  • Stabilization will be tied to our 6 week release cycles: at the beginning of the cycle, the team will announce a number of unstable features undergoing "final comment period" (heading either toward stabilization or deprecation). The comment period will last for the entire release cycle. One week before the release is cut, the team will make final decisions and land a PR accordingly.

This new process such give much more visibility into the feature pipeline and make the stabilization process easier to follow.

With that in mind, here are the features undergoing FCP for this cycle:

In addition, this week we made the following decisions:
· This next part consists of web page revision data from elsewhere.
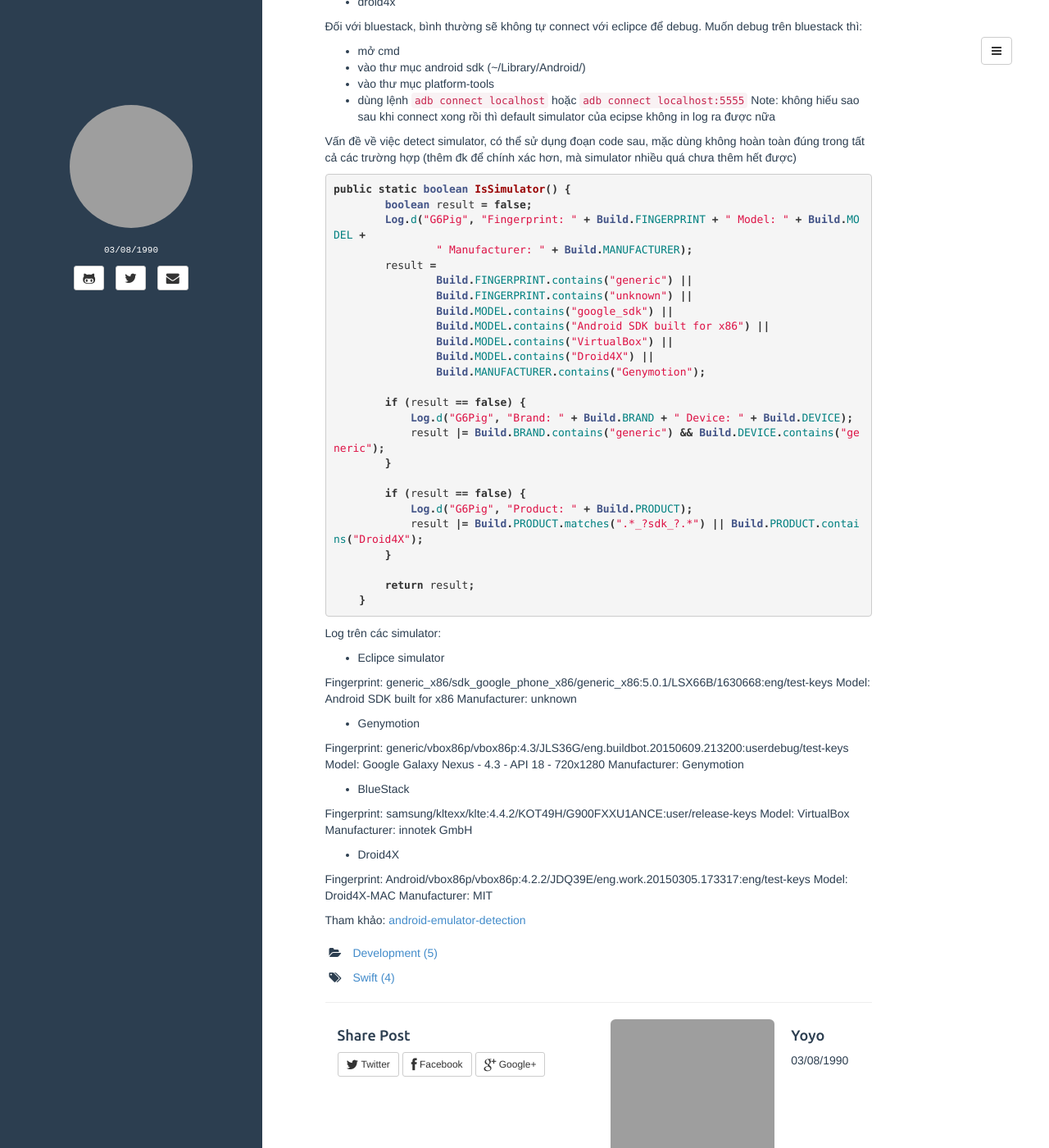
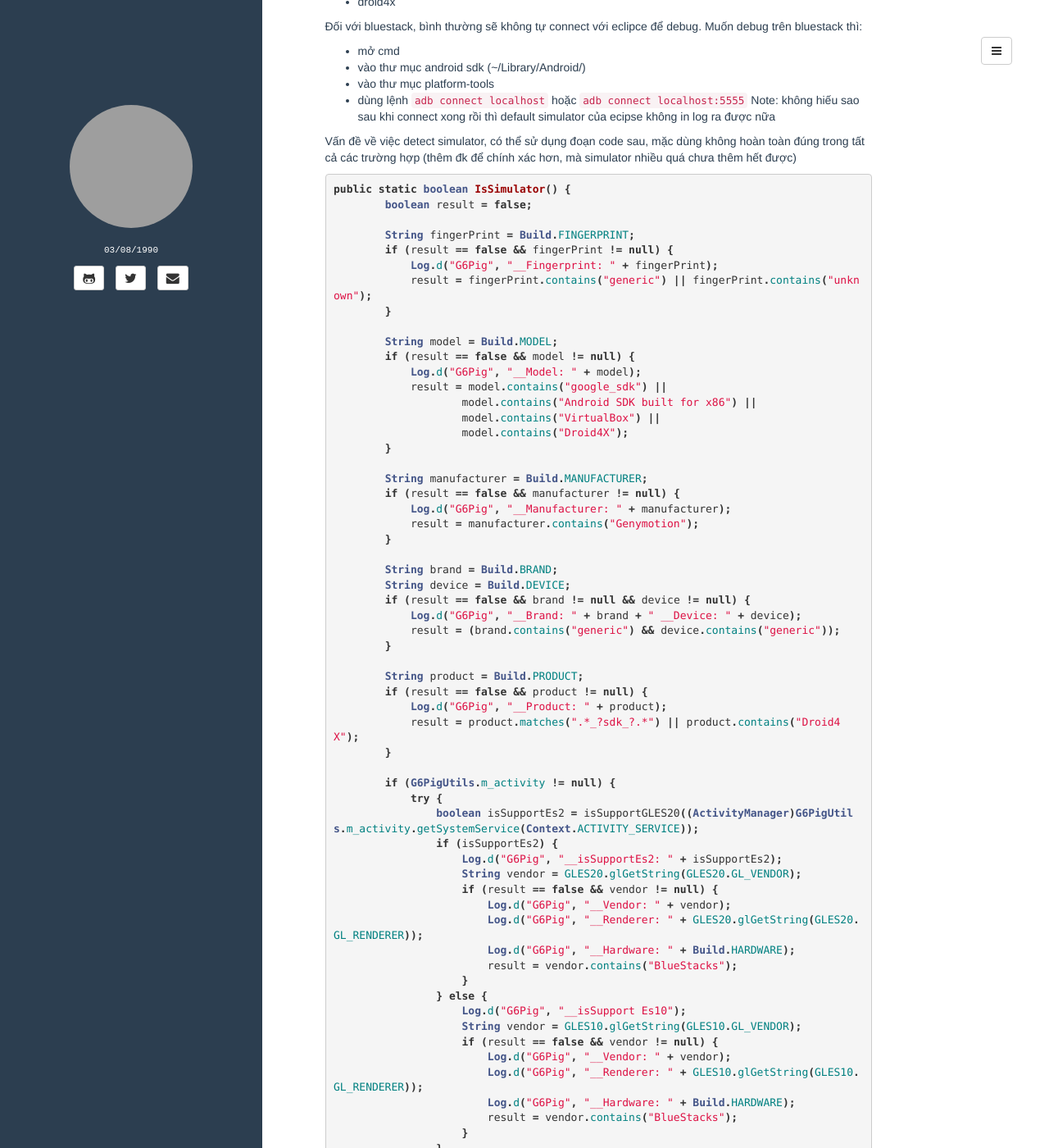
Before and after one commit to tranthanhvu/tranthanhvu.github.io, a Jekyll site: the page built from _posts/2015-07-08-Simulator on Android.md, in a window 1280 px wide and 1400 px high, scrolled down 278 px. Shown: the whole window at 82% size. Built offline with Jekyll 4.4.1, drawn with Linux system fonts in a browser that asks for light colours; some of the changed text lies outside the part shown; grey boxes are pictures that could not be loaded.

Commit message:
post: september target

```diff
--- a/_posts/2015-07-08-Simulator on Android.md
+++ b/_posts/2015-07-08-Simulator on Android.md
@@ -1,9 +1,9 @@
 ---
 layout: post
-title: How to use CocoaPods with Swift
+title: How to detect Android Simulator
 categories: [Development]
-tags: [Swift]
-description: CocoaPods dùng để quản lý các thành phần liên quan (cụ thể là lib, framework) cho project cocoa.
+tags: [Android]
+description: Vấn đề về việc detect simulator, có thể sử dụng đoạn code sau, mặc dùng không hoàn toàn đúng trong tất cả các trường hợp (thêm đk để chính xác hơn, mà simulator nhiều quá chưa thêm hết được)
 ---
 
 Để build sản phẩn android thường ta hay build trên simulator test trước khi deliver để test trên real device.
@@ -24,25 +24,67 @@ Vấn đề về việc detect simulator, có thể sử dụng đoạn code sau
 {% highlight java %}
 public static boolean IsSimulator() {
         boolean result = false;
-        Log.d("G6Pig", "Fingerprint: " + Build.FINGERPRINT + " Model: " + Build.MODEL +
-                " Manufacturer: " + Build.MANUFACTURER);
-        result =
-                Build.FINGERPRINT.contains("generic") ||
-                Build.FINGERPRINT.contains("unknown") ||
-                Build.MODEL.contains("google_sdk") ||
-                Build.MODEL.contains("Android SDK built for x86") ||
-                Build.MODEL.contains("VirtualBox") ||
-                Build.MODEL.contains("Droid4X") ||
-                Build.MANUFACTURER.contains("Genymotion");
 
-        if (result == false) {
-            Log.d("G6Pig", "Brand: " + Build.BRAND + " Device: " + Build.DEVICE);
-            result |= Build.BRAND.contains("generic") && Build.DEVICE.contains("generic");
+        String fingerPrint = Build.FINGERPRINT;
+        if (result == false && fingerPrint != null) {
+            Log.d("G6Pig", "__Fingerprint: " + fingerPrint);
+            result = fingerPrint.contains("generic") || fingerPrint.contains("unknown");
         }
 
-        if (result == false) {
-            Log.d("G6Pig", "Product: " + Build.PRODUCT);
-            result |= Build.PRODUCT.matches(".*_?sdk_?.*") || Build.PRODUCT.contains("Droid4X");
+        String model = Build.MODEL;
+        if (result == false && model != null) {
+            Log.d("G6Pig", "__Model: " + model);
+            result = model.contains("google_sdk") ||
+                    model.contains("Android SDK built for x86") ||
+                    model.contains("VirtualBox") ||
+                    model.contains("Droid4X");
+        }
+
+        String manufacturer = Build.MANUFACTURER;
+        if (result == false && manufacturer != null) {
+            Log.d("G6Pig", "__Manufacturer: " + manufacturer);
+            result = manufacturer.contains("Genymotion");
+        }
+
+        String brand = Build.BRAND;
+        String device = Build.DEVICE;
+        if (result == false && brand != null && device != null) {
+            Log.d("G6Pig", "__Brand: " + brand + " __Device: " + device);
+            result = (brand.contains("generic") && device.contains("generic"));
+        }
+
+        String product = Build.PRODUCT;
+        if (result == false && product != null) {
+            Log.d("G6Pig", "__Product: " + product);
+            result = product.matches(".*_?sdk_?.*") || product.contains("Droid4X");
+        }
+
+        if (G6PigUtils.m_activity != null) {
+            try {
+                boolean isSupportEs2 = isSupportGLES20((ActivityManager)G6PigUtils.m_activity.getSystemService(Context.ACTIVITY_SERVICE));
+                if (isSupportEs2) {
+                    Log.d("G6Pig", "__isSupportEs2: " + isSupportEs2);
+                    String vendor = GLES20.glGetString(GLES20.GL_VENDOR);
+                    if (result == false && vendor != null) {
+                        Log.d("G6Pig", "__Vendor: " + vendor);
+                        Log.d("G6Pig", "__Renderer: " + GLES20.glGetString(GLES20.GL_RENDERER));
+                        Log.d("G6Pig", "__Hardware: " + Build.HARDWARE);
+                        result = vendor.contains("BlueStacks");
+                    }
+                } else {
+                    Log.d("G6Pig", "__isSupport Es10");
+                    String vendor = GLES10.glGetString(GLES10.GL_VENDOR);
+                    if (result == false && vendor != null) {
+                        Log.d("G6Pig", "__Vendor: " + vendor);
+                        Log.d("G6Pig", "__Renderer: " + GLES10.glGetString(GLES10.GL_RENDERER));
+                        Log.d("G6Pig", "__Hardware: " + Build.HARDWARE);
+                        result = vendor.contains("BlueStacks");
+                    }
+                }
+            } catch (Exception e) {
+                // TODO: handle exception
+                e.printStackTrace();
+            }
         }
 
         return result;
```
Also changed, not shown: _posts/2015-07-02-How to use CocoaPods with Swift.md (+1 -1 lines), _posts/2015-07-10-September Target.md (added, +21 -0 lines), _posts/2015-07-10-What's is new in Xcode 7.md (deleted, +0 -78 lines).
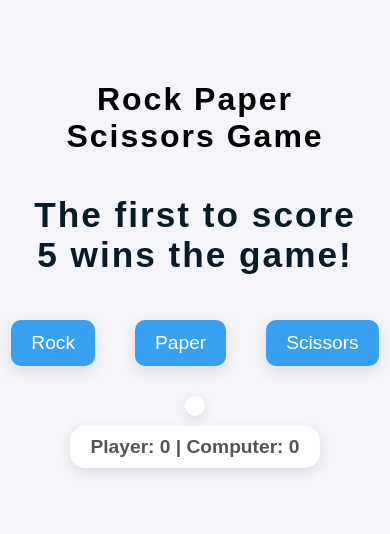
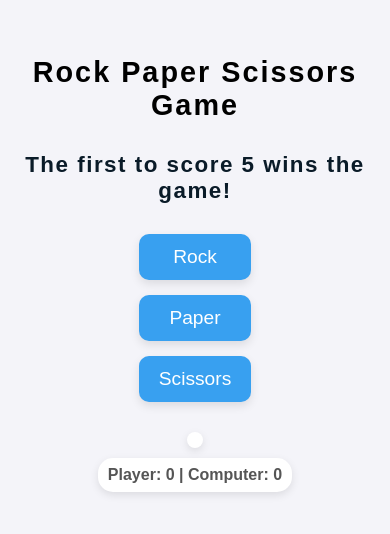
Before and after one commit to maggyleet/rock-paper-scissors, a plain HTML site: page index.html in a window 390 px wide. Shown: the part 148-682 px from the top of the page. Drawn offline with Linux system fonts and the light colour scheme.

Commit message:
Edit UI to the style.css

```diff
--- a/style.css
+++ b/style.css
@@ -1,4 +1,3 @@
-/* General reset */
 * {
     margin: 0;
     padding: 0;
@@ -19,29 +18,27 @@ body {
 }
 
 h1 {
-    font-size: 2.8rem;
-    margin-bottom: 40px;
+    font-size: 2.5rem;
+    margin-bottom: 30px;
     color: black;
     letter-spacing: 2px;
 }
 
-h2{
-    font-size: 2.2rem;
-    margin-bottom: 35px;
+h2 {
+    font-size: 1.8rem;
+    margin-bottom: 30px;
     color: rgb(10, 27, 40);
-    letter-spacing: 2px;
+    letter-spacing: 1.5px;
 }
 
-/* Container for buttons and results */
 #game-container {
     display: flex;
-    /* flex-direction: column; */
-    align-items: center;
+    flex-wrap: wrap;
+    gap: 20px;
     justify-content: center;
-    gap: 20px;
+    margin-bottom: 20px;
 }
 
-/* Buttons container */
 button {
     background-color: rgb(56, 160, 240);
     border: none;
@@ -49,74 +46,104 @@ button {
     padding: 15px 30px;
     text-align: center;
     font-size: 1.5rem;
-    margin: 10px;
     cursor: pointer;
     border-radius: 10px;
     transition: all 0.3s ease-in-out;
-    box-shadow: 0 5px 15px rgba(0, 0, 0, 0.1);
+    box-shadow: 0 4px 10px rgba(0, 0, 0, 0.1);
+    width: 200px;
 }
 
-/* Hover and active button effects */
 button:hover {
     background-color: #36bcc3;
-    transform: translateY(-5px);
-    box-shadow: 0 10px 20px rgba(0, 0, 0, 0.2);
+    transform: translateY(-3px);
+    box-shadow: 0 8px 15px rgba(0, 0, 0, 0.2);
 }
 
 button:active {
     background-color: #36888d;
     transform: translateY(2px);
-    box-shadow: 0 3px 8px rgba(0, 0, 0, 0.1);
+    box-shadow: 0 3px 6px rgba(0, 0, 0, 0.1);
 }
 
-/* Styling for result text */
+.play-again {
+    margin-top: 20px;
+}
+
 #result {
-    font-size: 1.8rem;
+    font-size: 1.5rem;
     color: #333;
-    margin-top: 20px;
+    margin-top: 10px;
     font-weight: 500;
-    max-width: 80%;
+    max-width: 90%;
     padding: 10px;
     border-radius: 10px;
     background-color: #ffffff;
-    box-shadow: 0 4px 12px rgba(0, 0, 0, 0.1);
-    transition: opacity 0.5s ease;
+    box-shadow: 0 3px 8px rgba(0, 0, 0, 0.1);
+    text-align: center;
 }
 
 #score {
-    font-size: 1.4rem;
+    font-size: 1.2rem;
     color: #555;
     margin-top: 10px;
     font-weight: 600;
     background-color: #ffffff;
-    padding: 10px 20px;
+    padding: 10px 15px;
     border-radius: 15px;
-    box-shadow: 0 4px 12px rgba(0, 0, 0, 0.1);
-    transition: opacity 0.5s ease;
+    box-shadow: 0 3px 8px rgba(0, 0, 0, 0.1);
+    text-align: center;
 }
 
-/* For the winner announcement */
-#score,
-#result {
-    display: inline-block;
-}
-
-/* Flexbox adjustments for small screen devices */
-@media (max-width: 600px) {
+@media (max-width: 768px) {
     h1 {
         font-size: 2rem;
     }
 
+    h2 {
+        font-size: 1.6rem;
+    }
+
     button {
+        padding: 12px 20px;
         font-size: 1.2rem;
-        padding: 12px 20px;
+        width: 150px;
     }
 
     #result {
-        font-size: 1.5rem;
+        font-size: 1.3rem;
+        padding: 8px;
     }
 
     #score {
-        font-size: 1.2rem;
+        font-size: 1.1rem;
+        padding: 8px 10px;
     }
 }
+
+@media (max-width: 480px) {
+    #game-container {
+        flex-direction: column;
+        gap: 15px;
+    }
+
+    h1 {
+        font-size: 1.8rem;
+    }
+
+    h2 {
+        font-size: 1.4rem;
+    }
+
+    button {
+        width: 100%;
+    }
+
+    .play-again {
+        width: 80%;
+    }
+
+    #result,
+    #score {
+        font-size: 1rem;
+    }
+}
```
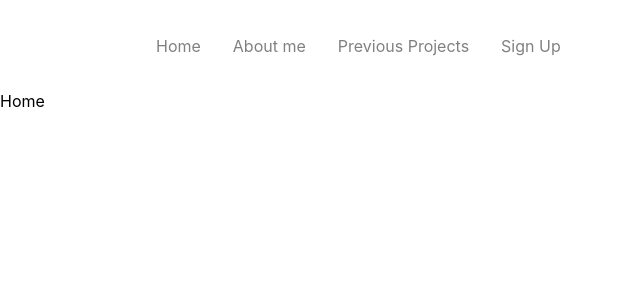
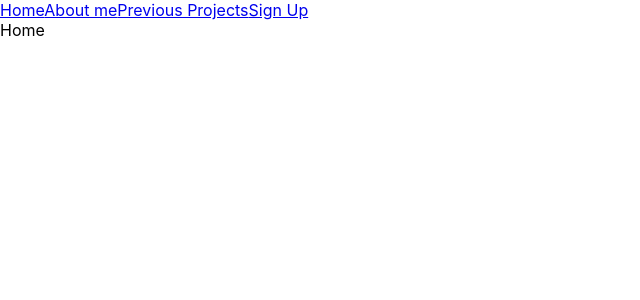
Before and after one commit to liamceelent/cv-website, a React (Create React App) app in the folder cv/: page / in a window 1280 px wide. Shown: the top 300 px of the page, without its empty margins (0-640 px from the left). Built offline with nearby package versions, Linux system fonts and the light colour scheme; the HTML template or start-up script is replaced by a standard one.

Commit message:
changed small navbar

```diff
--- a/cv/src/App.css
+++ b/cv/src/App.css
@@ -1,6 +1,3 @@
-.error {
-  background-color: red
-}
 
 
 /* color syles, #17252a, #2b7a78, #3aafa9, #def2f1, #feffff */
--- a/cv/src/App.js
+++ b/cv/src/App.js
@@ -5,9 +5,9 @@ import {
   Route,
 } from "react-router-dom";
 
-import Home from "./pages/Home";
-import AboutMe from "./pages/AboutMe";
-import PreviousProjects from "./pages/PreviousProjects";
+import Home from "./components/Home";
+import AboutMe from "./components/AboutMe";
+import PreviousProjects from "./components/PreviousProjects";
 import Navbar from "./components/NavBar";
 import "./App.css"
 
@@ -15,7 +15,7 @@ function App() {
   return (
     <div>
       <Router>
-          <Navbar className = "error"/>
+          <Navbar/>
           <Routes>
               <Route exact path="/" element={<Home />} />
               <Route path="/about" element={<AboutMe />} />
--- a/cv/src/components/NavBar.js
+++ b/cv/src/components/NavBar.js
@@ -1,15 +1,18 @@
 import React from "react";
-import { Nav, NavLink, NavMenu } from "./NavBarElements";
+import "./comp.css"
+import { NavLink as Link, NavLink } from "react-router-dom";
 
 const NavBar = () => {
+
+
     return (
         <>
-            <Nav>
-                <NavMenu>
-                    <NavLink to="/home" activeStyle>
+            <nav>
+                <div>
+                    <NavLink to="/home">
                         Home
                     </NavLink>
-                    <NavLink to="/aboutme" activeStyle>
+                    <NavLink to="/aboutme">
                         About me
                     </NavLink>
                     <NavLink to="/PreviousProjects" activeStyle>
@@ -18,8 +21,8 @@ const NavBar = () => {
                     <NavLink to="/sign-up" activeStyle>
                         Sign Up
                     </NavLink>
-                </NavMenu>
-            </Nav>
+                </div>
+            </nav>
         </>
     );
 };
--- a/cv/src/components/NavBarElements.js
+++ /dev/null
@@ -1,39 +0,0 @@
-
-import { NavLink as Link } from "react-router-dom";
-import styled from "styled-components";
-
-export const Nav = styled.nav`
-    height: 85px;
-    display: flex;
-    justify-content: space-between;
-    padding: 0.2rem calc((100vw - 1000px) / 2);
-    z-index: 12;
-`;
-
-export const NavLink = styled(Link)`
-    color: #808080;
-    display: flex;
-    align-items: center;
-    text-decoration: none;
-    padding: 0 1rem;
-    height: 100%;
-    cursor: pointer;
-    &.active {
-        color: #4d4dff;
-    }
-`;
-
-
-export const NavMenu = styled.div`
-    display: flex;
-    align-items: center;
-    margin-right: -24px;
-    /* Second Nav */
-    /* margin-right: 24px; */
-    /* Third Nav */
-    /* width: 100vw;
-white-space: nowrap; */
-    @media screen and (max-width: 768px) {
-        display: none;
-    }
-`;
--- /dev/null
+++ b/cv/src/components/comp.css
@@ -0,0 +1,9 @@
+.error {
+    background-color: blue;
+    display: flex;
+    align-items: center;
+    text-decoration: none;
+    padding: 0 1rem;
+    height: 100%;
+    cursor: pointer;
+  }
```
Also changed, not shown: cv/src/components/AboutMe.js (renamed from cv/src/pages/AboutMe.js), cv/src/components/Home.js (renamed from cv/src/pages/Home.js), cv/src/components/PreviousProjects.js (renamed from cv/src/pages/PreviousProjects.js).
  • FCP PR #1195: ordered query API
  • Close, with the hope that we can find a way to achieve these goals with a smaller API surface
  • FCP PR #1192: RFC for inclusive ranges with ...
  • Merge, with the extra field for Iterator being kept unstable for the time being.

Finally, the following RFC is entering FCP this week:

  • FCP PR #1198: pretty print Debug of tuples, tuple structs and enum variants in a single line

Tool team

Full report.

These past two weeks saw a number of exciting events!

  • Rust 1.2 was released, thanks to @brson for doing the release process!
  • The main site is now hosted over https thanks to @edunham's move from GitHub pages to Cloudfront!
  • make check is now running for 64-bit MSVC. This means that all changes to the compiler must pass all tests on MSVC to land! Note that this is enabled by turning on unwinding for 64-bit MSVC which is in turn enabled by @vadimcn's awesome work on unwinding.
  • The cargo install RFC has been merged.
  • @brson has released a tool for testing whether publishing your crate would cause a regression on reverse dependencies.
  • multirust has gained a which command to locate where binaries are, thanks to @shaleh!

Upcoming Events

If you are running a Rust event please add it to the calendar to get it mentioned here. Email Erick Tryzelaar or Brian Anderson for access.

fn work(on: RustProject) -> Money

No jobs listed for this week. Tweet us at @ThisWeekInRust to get your job offers listed here!

Quote of the Week

"Any sufficiently advanced macro is indistinguishable from magic."barosl at reddit.

Thanks to nasa42 for the tip. Submit your quotes for next week!.